### Your objective
Scan the listing for "output" and copy out each line that has it.

### Provided records

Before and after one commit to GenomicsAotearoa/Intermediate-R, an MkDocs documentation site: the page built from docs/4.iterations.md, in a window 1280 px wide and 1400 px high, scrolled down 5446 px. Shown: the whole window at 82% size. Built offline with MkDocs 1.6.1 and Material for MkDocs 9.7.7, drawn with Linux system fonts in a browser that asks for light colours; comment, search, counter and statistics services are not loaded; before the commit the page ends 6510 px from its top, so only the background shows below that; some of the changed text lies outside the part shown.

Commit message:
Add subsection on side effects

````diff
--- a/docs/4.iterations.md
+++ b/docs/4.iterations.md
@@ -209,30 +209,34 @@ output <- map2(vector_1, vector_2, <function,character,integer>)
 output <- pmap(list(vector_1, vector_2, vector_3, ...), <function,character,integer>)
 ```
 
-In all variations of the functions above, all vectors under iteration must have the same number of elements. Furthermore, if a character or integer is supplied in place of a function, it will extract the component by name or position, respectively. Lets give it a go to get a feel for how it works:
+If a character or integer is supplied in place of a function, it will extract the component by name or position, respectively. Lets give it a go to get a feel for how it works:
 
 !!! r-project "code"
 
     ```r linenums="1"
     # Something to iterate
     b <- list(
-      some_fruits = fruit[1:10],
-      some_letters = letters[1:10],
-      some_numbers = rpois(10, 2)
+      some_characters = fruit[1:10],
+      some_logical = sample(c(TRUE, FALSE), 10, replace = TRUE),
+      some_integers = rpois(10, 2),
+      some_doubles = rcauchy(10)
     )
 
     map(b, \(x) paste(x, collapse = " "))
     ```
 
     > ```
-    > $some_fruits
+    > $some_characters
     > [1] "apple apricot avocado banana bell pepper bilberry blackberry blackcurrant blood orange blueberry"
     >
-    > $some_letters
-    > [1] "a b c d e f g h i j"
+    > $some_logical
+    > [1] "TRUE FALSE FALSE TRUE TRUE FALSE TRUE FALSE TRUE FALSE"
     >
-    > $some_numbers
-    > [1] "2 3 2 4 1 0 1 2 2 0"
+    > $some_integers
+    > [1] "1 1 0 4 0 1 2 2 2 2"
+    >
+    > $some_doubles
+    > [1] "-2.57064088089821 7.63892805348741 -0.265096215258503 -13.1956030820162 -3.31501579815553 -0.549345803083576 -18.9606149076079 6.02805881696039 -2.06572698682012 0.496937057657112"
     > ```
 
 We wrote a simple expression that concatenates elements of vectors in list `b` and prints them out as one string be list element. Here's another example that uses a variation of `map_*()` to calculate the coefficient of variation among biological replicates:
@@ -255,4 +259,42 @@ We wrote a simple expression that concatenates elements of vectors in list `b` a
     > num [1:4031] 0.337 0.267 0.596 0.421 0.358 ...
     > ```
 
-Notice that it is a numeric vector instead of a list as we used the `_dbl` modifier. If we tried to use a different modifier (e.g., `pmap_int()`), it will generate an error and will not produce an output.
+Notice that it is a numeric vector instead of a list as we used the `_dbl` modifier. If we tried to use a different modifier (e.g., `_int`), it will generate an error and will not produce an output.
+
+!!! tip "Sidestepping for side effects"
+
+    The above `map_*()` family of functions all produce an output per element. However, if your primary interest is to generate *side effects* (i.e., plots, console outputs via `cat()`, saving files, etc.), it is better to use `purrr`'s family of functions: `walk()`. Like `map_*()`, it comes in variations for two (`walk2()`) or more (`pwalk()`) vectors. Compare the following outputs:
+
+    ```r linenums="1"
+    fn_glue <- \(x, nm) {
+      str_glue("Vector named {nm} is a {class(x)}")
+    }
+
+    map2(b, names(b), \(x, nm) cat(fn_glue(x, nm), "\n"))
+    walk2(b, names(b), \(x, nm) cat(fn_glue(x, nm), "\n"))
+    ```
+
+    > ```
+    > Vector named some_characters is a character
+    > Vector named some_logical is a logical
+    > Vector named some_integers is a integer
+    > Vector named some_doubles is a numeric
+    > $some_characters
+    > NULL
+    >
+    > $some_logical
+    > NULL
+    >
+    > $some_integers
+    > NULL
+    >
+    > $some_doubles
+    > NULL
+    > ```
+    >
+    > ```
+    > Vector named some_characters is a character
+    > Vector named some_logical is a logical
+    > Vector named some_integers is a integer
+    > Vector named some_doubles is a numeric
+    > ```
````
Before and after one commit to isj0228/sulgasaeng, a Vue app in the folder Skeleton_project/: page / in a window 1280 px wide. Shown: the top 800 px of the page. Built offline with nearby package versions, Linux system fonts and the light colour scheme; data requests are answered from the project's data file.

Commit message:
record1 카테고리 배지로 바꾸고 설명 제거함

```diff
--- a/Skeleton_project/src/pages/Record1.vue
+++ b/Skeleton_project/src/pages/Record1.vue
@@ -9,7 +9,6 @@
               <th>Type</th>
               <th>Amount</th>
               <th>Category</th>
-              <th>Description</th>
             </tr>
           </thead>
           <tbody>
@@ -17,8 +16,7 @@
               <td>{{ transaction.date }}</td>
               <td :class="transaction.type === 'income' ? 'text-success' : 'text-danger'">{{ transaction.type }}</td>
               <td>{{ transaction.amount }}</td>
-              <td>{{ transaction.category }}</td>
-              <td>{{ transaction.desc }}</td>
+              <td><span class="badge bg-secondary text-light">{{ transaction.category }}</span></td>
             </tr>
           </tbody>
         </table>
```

### Expected answer
@@ -209,30 +209,34 @@ output <- map2(vector_1, vector_2, <function,character,integer>)
 output <- pmap(list(vector_1, vector_2, vector_3, ...), <function,character,integer>)
-Notice that it is a numeric vector instead of a list as we used the `_dbl` modifier. If we tried to use a different modifier (e.g., `pmap_int()`), it will generate an error and will not produce an output.
+Notice that it is a numeric vector instead of a list as we used the `_dbl` modifier. If we tried to use a different modifier (e.g., `_int`), it will generate an error and will not produce an output.
+    The above `map_*()` family of functions all produce an output per element. However, if your primary interest is to generate *side effects* (i.e., plots, console outputs via `cat()`, saving files, etc.), it is better to use `purrr`'s family of functions: `walk()`. Like `map_*()`, it comes in variations for two (`walk2()`) or more (`pwalk()`) vectors. Compare the following outputs:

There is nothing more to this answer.